§ WHAT IS BEING ASKED
Go through the records below and tally the lines that include "cells". Answer with the number only.

(Change detection data)
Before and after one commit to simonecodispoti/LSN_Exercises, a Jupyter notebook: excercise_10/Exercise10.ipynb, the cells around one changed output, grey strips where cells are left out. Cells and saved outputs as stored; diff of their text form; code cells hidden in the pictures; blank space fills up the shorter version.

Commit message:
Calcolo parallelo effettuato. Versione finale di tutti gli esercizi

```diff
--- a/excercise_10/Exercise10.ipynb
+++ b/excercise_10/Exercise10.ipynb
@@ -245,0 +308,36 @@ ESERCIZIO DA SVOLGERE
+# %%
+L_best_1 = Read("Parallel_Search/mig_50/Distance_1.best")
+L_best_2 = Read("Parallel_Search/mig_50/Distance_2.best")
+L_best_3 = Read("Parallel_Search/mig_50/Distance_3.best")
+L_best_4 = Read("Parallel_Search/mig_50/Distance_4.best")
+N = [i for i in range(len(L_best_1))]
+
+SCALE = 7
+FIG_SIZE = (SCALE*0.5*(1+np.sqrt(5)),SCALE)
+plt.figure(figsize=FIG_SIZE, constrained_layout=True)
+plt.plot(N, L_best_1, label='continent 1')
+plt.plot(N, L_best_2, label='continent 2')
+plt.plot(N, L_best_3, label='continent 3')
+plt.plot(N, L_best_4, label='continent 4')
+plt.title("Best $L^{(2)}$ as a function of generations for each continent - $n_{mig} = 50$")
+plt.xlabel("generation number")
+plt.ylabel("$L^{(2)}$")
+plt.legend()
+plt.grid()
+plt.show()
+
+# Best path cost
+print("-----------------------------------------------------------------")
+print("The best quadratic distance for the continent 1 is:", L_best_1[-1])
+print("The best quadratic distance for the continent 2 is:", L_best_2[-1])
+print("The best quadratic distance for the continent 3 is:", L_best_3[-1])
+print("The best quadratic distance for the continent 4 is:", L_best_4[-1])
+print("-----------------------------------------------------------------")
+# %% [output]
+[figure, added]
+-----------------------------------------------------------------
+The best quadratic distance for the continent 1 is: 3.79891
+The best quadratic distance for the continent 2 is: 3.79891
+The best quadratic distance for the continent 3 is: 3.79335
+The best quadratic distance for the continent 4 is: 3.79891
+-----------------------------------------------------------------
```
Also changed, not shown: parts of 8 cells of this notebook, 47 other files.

§ EXERCISE ANSWER
2